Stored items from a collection
====
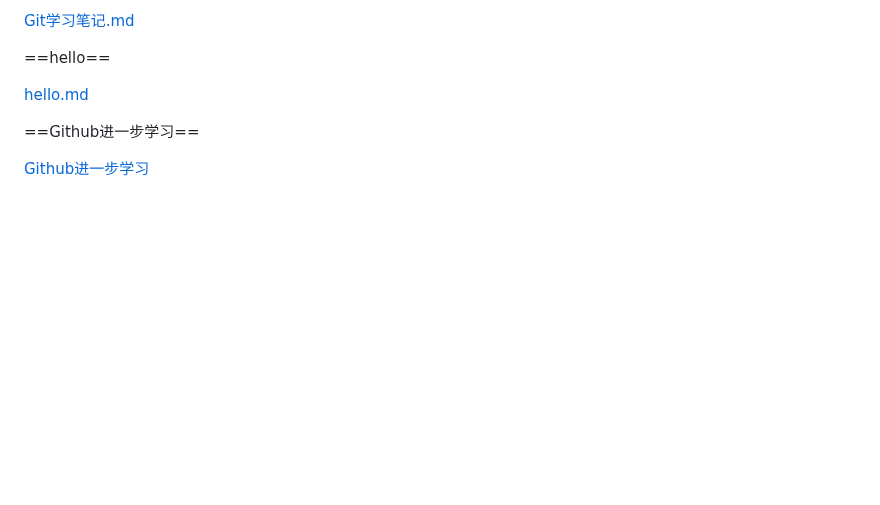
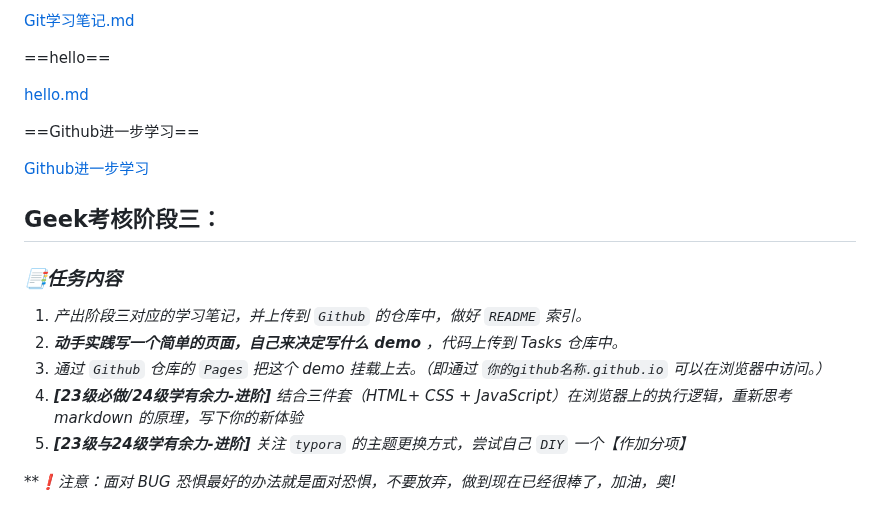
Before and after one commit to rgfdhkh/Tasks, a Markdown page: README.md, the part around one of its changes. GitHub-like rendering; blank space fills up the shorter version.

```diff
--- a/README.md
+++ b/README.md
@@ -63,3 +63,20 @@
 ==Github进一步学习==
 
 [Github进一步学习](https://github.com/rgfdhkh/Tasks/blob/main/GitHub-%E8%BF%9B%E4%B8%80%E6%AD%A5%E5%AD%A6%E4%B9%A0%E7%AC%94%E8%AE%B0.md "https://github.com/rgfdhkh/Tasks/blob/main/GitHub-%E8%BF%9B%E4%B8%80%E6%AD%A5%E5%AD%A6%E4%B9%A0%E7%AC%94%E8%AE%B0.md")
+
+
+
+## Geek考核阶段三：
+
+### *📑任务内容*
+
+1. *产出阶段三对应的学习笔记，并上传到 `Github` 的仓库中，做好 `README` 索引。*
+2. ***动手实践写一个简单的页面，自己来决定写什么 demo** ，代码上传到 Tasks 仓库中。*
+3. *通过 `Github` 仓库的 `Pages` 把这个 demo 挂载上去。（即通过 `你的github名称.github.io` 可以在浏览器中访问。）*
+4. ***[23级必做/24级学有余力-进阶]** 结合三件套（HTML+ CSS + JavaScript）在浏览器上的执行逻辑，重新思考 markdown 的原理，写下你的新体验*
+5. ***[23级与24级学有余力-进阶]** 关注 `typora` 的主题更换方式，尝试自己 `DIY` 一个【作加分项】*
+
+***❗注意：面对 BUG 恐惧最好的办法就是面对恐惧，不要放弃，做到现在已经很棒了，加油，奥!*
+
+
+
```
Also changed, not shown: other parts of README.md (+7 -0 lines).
====
### Try it
Repeat every line of the data exactly, but do not include pictures.

### Answer section
Before and after one commit to rgfdhkh/Tasks, a Markdown page: README.md, the part around one of its changes. GitHub-like rendering; blank space fills up the shorter version.

```diff
--- a/README.md
+++ b/README.md
@@ -63,3 +63,20 @@
 ==Github进一步学习==
 
 [Github进一步学习](https://github.com/rgfdhkh/Tasks/blob/main/GitHub-%E8%BF%9B%E4%B8%80%E6%AD%A5%E5%AD%A6%E4%B9%A0%E7%AC%94%E8%AE%B0.md "https://github.com/rgfdhkh/Tasks/blob/main/GitHub-%E8%BF%9B%E4%B8%80%E6%AD%A5%E5%AD%A6%E4%B9%A0%E7%AC%94%E8%AE%B0.md")
+
+
+
+## Geek考核阶段三：
+
+### *📑任务内容*
+
+1. *产出阶段三对应的学习笔记，并上传到 `Github` 的仓库中，做好 `README` 索引。*
+2. ***动手实践写一个简单的页面，自己来决定写什么 demo** ，代码上传到 Tasks 仓库中。*
+3. *通过 `Github` 仓库的 `Pages` 把这个 demo 挂载上去。（即通过 `你的github名称.github.io` 可以在浏览器中访问。）*
+4. ***[23级必做/24级学有余力-进阶]** 结合三件套（HTML+ CSS + JavaScript）在浏览器上的执行逻辑，重新思考 markdown 的原理，写下你的新体验*
+5. ***[23级与24级学有余力-进阶]** 关注 `typora` 的主题更换方式，尝试自己 `DIY` 一个【作加分项】*
+
+***❗注意：面对 BUG 恐惧最好的办法就是面对恐惧，不要放弃，做到现在已经很棒了，加油，奥!*
+
+
+
```
Also changed, not shown: other parts of README.md (+7 -0 lines).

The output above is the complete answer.